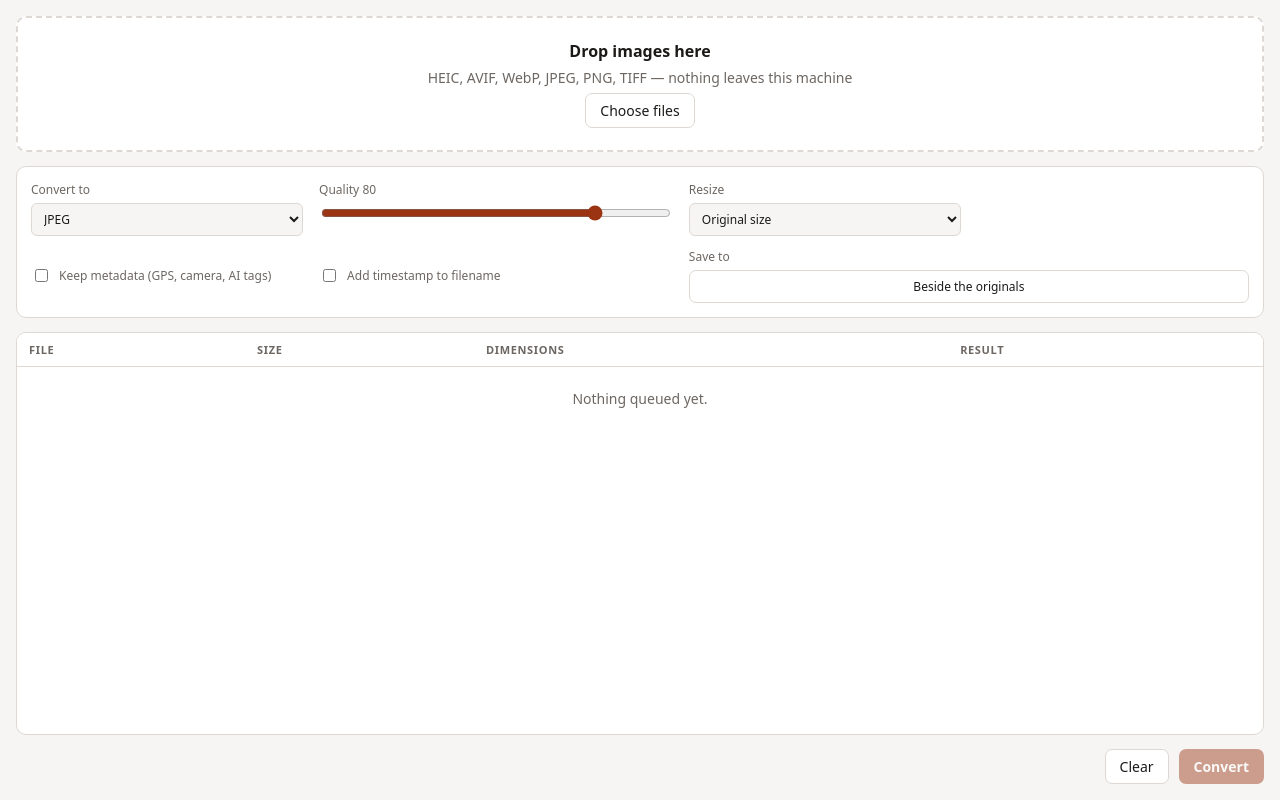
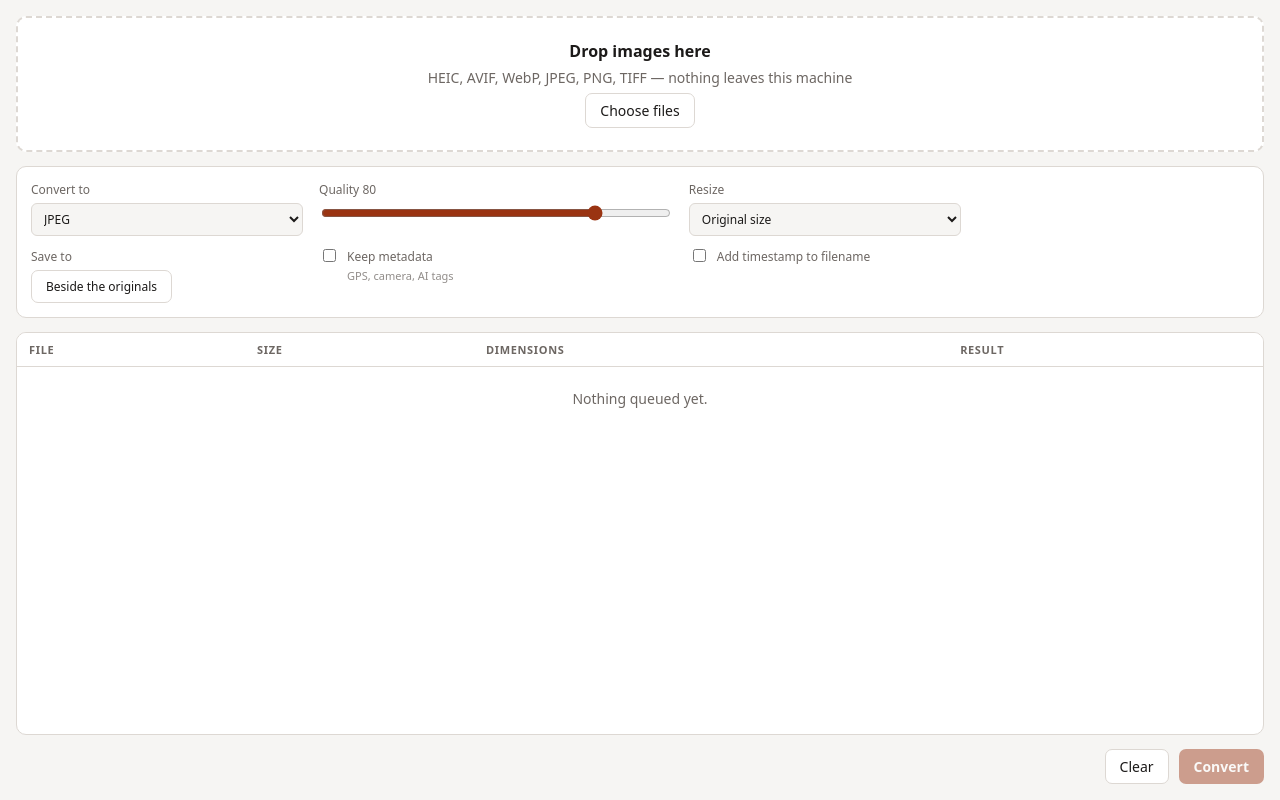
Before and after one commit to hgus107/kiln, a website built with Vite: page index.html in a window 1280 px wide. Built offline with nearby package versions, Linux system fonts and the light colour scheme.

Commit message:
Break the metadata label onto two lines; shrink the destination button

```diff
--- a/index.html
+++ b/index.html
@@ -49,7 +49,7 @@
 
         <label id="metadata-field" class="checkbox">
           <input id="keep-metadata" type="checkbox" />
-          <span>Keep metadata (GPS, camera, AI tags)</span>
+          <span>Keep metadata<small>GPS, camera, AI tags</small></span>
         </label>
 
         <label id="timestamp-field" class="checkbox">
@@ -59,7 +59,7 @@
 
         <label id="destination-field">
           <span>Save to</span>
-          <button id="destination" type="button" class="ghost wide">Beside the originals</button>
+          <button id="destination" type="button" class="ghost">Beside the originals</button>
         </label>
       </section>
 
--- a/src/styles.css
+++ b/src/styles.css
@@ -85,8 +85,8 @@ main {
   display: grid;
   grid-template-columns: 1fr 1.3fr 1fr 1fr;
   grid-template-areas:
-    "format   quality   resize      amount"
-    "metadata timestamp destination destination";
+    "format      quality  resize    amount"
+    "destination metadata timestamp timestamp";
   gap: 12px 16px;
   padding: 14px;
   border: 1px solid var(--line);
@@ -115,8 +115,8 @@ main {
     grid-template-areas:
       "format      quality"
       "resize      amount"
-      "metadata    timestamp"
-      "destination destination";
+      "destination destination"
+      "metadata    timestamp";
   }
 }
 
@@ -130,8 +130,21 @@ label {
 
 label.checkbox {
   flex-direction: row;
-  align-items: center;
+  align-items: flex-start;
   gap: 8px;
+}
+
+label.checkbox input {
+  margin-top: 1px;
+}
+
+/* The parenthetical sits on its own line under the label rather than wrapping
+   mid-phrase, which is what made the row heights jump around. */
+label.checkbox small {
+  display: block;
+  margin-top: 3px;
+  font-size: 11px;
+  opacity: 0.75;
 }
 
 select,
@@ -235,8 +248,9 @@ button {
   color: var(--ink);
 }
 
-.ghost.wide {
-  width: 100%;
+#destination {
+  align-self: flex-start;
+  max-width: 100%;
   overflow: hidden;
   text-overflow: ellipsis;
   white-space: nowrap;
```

════════════════

### Brief
Where in the records above does the word "timestamp" appear? Copy each line that holds it.

### Result of this exercise
         <label id="timestamp-field" class="checkbox">
-    "metadata timestamp destination destination";
+    "destination metadata timestamp timestamp";
-      "metadata    timestamp"
+      "metadata    timestamp";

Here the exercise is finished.